Using a Raspberry Pi IV running Volumio as the Roon endpoint/streamer, I fed the Rotel and horns a steady diet of good ol’ fashioned rock and roll. “Moving in Stereo” off The Car’s debut is a great track to test side-to-side fade, and it has the added coolness of showcasing Elliot Easton’s guitar mastery. Especially at atrocious volumes.
Wanting to showcase the low end of the speakers and to see how the Rotel A12MKII handled them, I fell to an oldie but a goodie—Dr. Dre’s “Nothin but a G Thang” off The Chronic. True to the recording, we were noddin’ heads and tappin’ feet within seconds. I miss those days in high school when the twin 15” subs in the trunk of my car were able to deliver ULF frequency strong enough to nauseate everyone within a ten-foot radius, much less sicken an entire embassy in an as-as-yet-unnamed Caribbean country. Now, I cannot promise similar results in your system, and for the record would discourage aiming big-ass speakers at the Feds. Just sayin’.
During the eval of this product, I used both the RPi’s SPDIF and the optical inputs on the Rotel, and could not tell an appreciable difference between them.
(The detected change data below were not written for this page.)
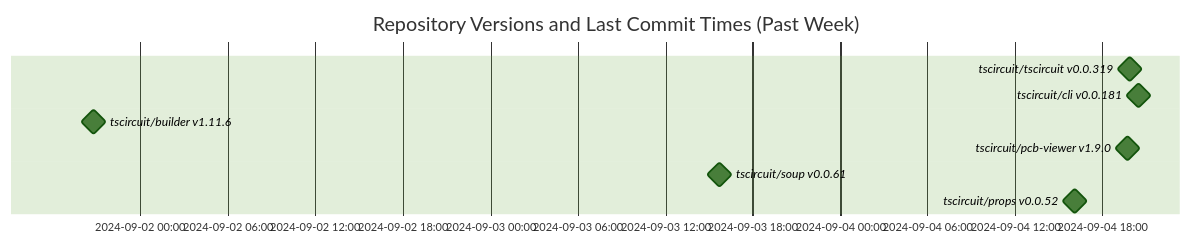
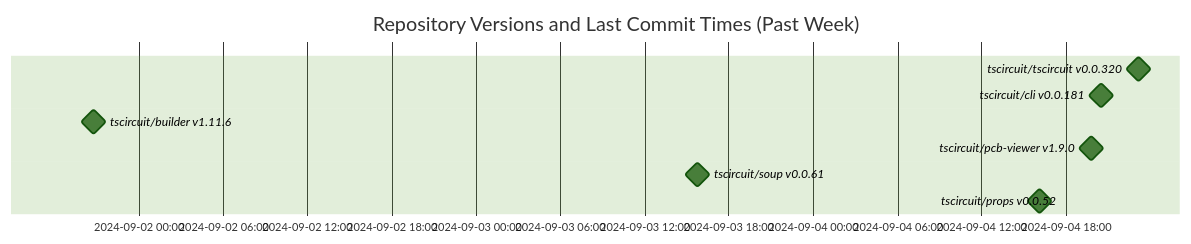
One commit to tscircuit/version-tracker changed the diagram in README.md. Above: the diagram before and after it, drawn with Mermaid (forest theme).

Commit message:
Update chart

````diff
--- a/README.md
+++ b/README.md
@@ -1,13 +1,13 @@
 ```mermaid
 gantt
   dateFormat  YYYY-MM-DD HH:mm:ss
   title Repository Versions and Last Commit Times (Past Week)
   axisFormat %Y-%m-%d %H:%M
 
-  tscircuit/tscircuit v0.0.319 : milestone, 2024-09-04 19:52:54, 1s
+  tscircuit/tscircuit v0.0.320 : milestone, 2024-09-04 23:09:26, 1s
   tscircuit/cli v0.0.181 : milestone, 2024-09-04 20:28:40, 1s
   tscircuit/builder v1.11.6 : milestone, 2024-09-01 20:47:46, 1s
   tscircuit/pcb-viewer v1.9.0 : milestone, 2024-09-04 19:45:38, 1s
   tscircuit/soup v0.0.61 : milestone, 2024-09-03 15:44:43, 1s
   tscircuit/props v0.0.52 : milestone, 2024-09-04 16:05:55, 1s
 ```
````
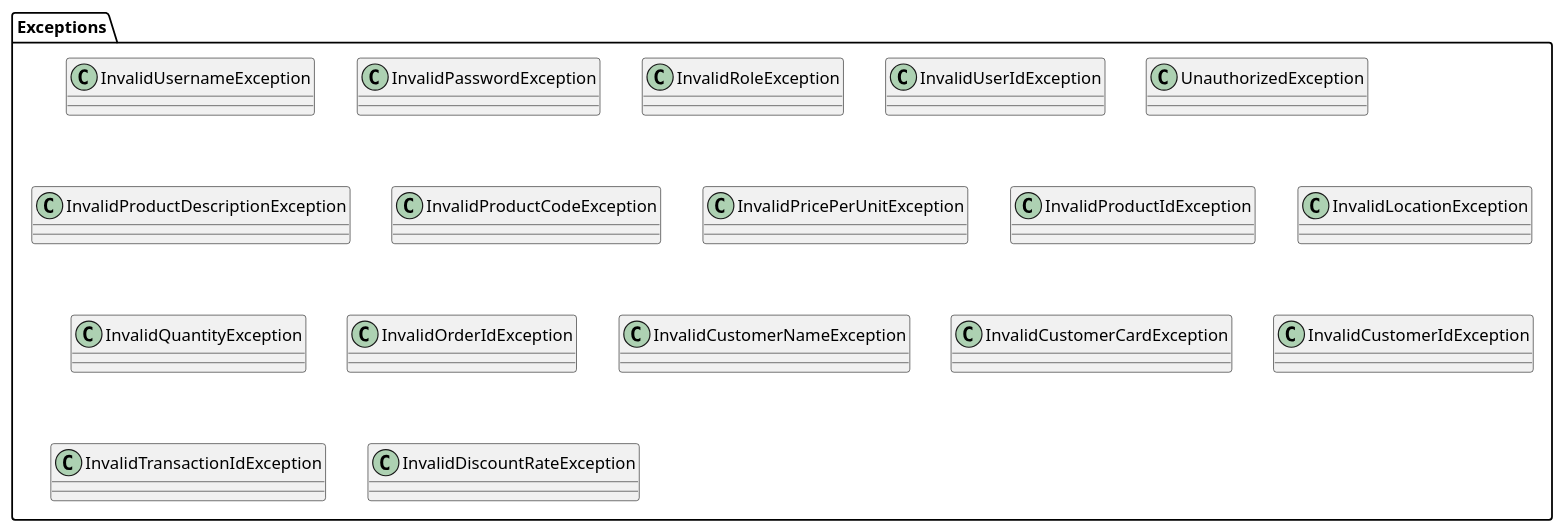
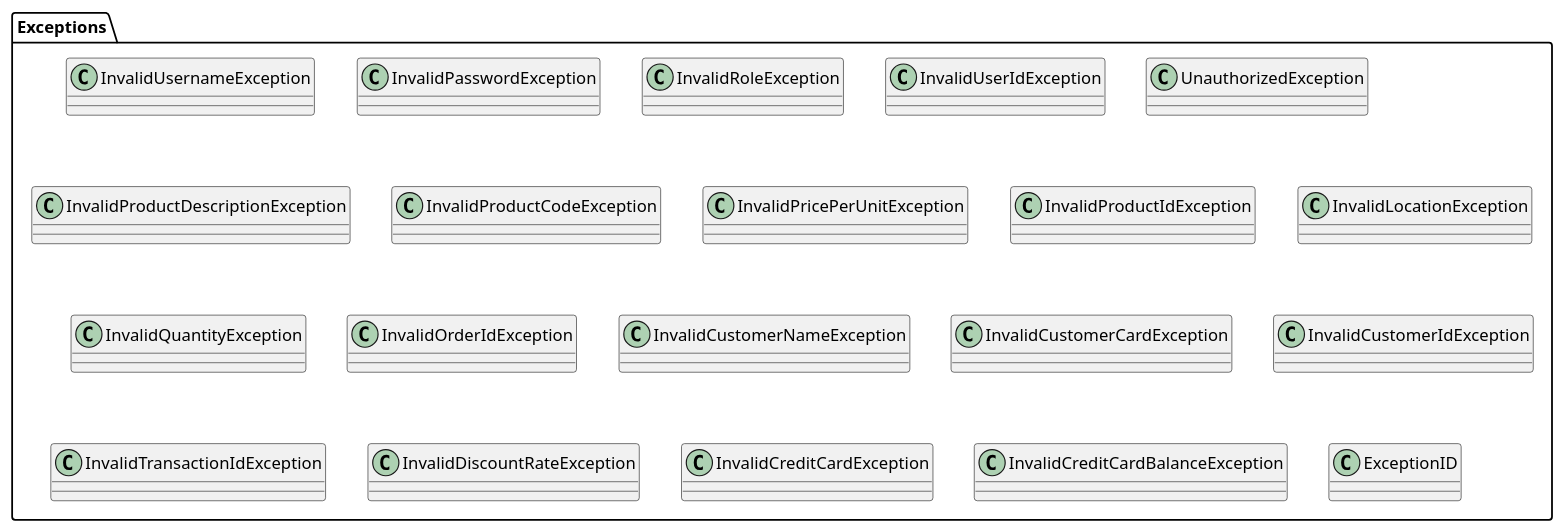
Before and after one commit to giuseppesalvi/ezshop: the second of 19 diagrams in Deliverables/DesignDocument.md, drawn with PlantUML. The commit also changed other lines of this file, not shown here.

````diff
--- a/Deliverables/DesignDocument.md
+++ b/Deliverables/DesignDocument.md
@@ -236,29 +237,33 @@
 ```plantuml
 @startuml
 
 package Exceptions {
 Class InvalidUsernameException
 Class InvalidPasswordException
 Class InvalidRoleException
 Class InvalidUserIdException
 Class UnauthorizedException
 
 CLass InvalidProductDescriptionException
 Class InvalidProductCodeException
 Class InvalidPricePerUnitException
 Class InvalidProductIdException
 Class InvalidLocationException
 
 Class InvalidQuantityException
 Class InvalidOrderIdException
 
 Class InvalidCustomerNameException
 Class InvalidCustomerCardException
 Class InvalidCustomerIdException
 
 CLass InvalidTransactionIdException
 Class InvalidProductCodeException
 Class InvalidDiscountRateException
+
+Class InvalidCreditCardException
+Class InvalidCreditCardBalanceException
+Class ExceptionID
 }
 @enduml
 ```
````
I seem to have an unreasonable bias towards SPDIF, probably because I can coil the wires more easily (Seriously.) Some people want to pay 1k on interconnects; these are Amazon-ordered Audioquest Cinnamons all the way baby, “no regrets.”
All kidding aside, I had a hard time evaluating the USB inputs; I appreciated minuscule jitter that wasn’t really improved by a re-clocker. I suppose that is a mark of a well-made product. The tactile controls and remote control feel high-quality in the hand and are very intuitive. Good thing there is no printed instruction manual (USB stick included) because this wonderful piece of kit practically sets itself up.
Rotel A12MKII Conclusions
I only had only one very small qualm with the Rotel A12MKII, which could be chalked up to personal preference. If Rotel works so closely with Roon to have their products Roon Ready, it stands to reason it would be a much more seamless product if the streamer/endpoint software was inside the integrated amp, and one could access Roon’s signal through an ethernet port. Having taken a gander at the next most expensive in their product line, the A14MkII, and seeing an ethernet port on its hiney, I suspect this is a feature that hopefully will bleed down to the Rotel A12MKII soon.
Overall, I was extremely happy to have the Rotel in my life for a few months. It gelled seamlessly with my desktop setup and acquitted itself quite well with my big floorstanders. I cannot think of another reputable integrated amplifier with the same constellation of features at this price point.
[Matthew Partrick, a physician who lives in Key West, Florida, is the newest member of the Part-Time Audiophile team. In the past he has written for both HomeTheaterReview and AudiophileReview. Welcome to the team, Dr. Partrick!]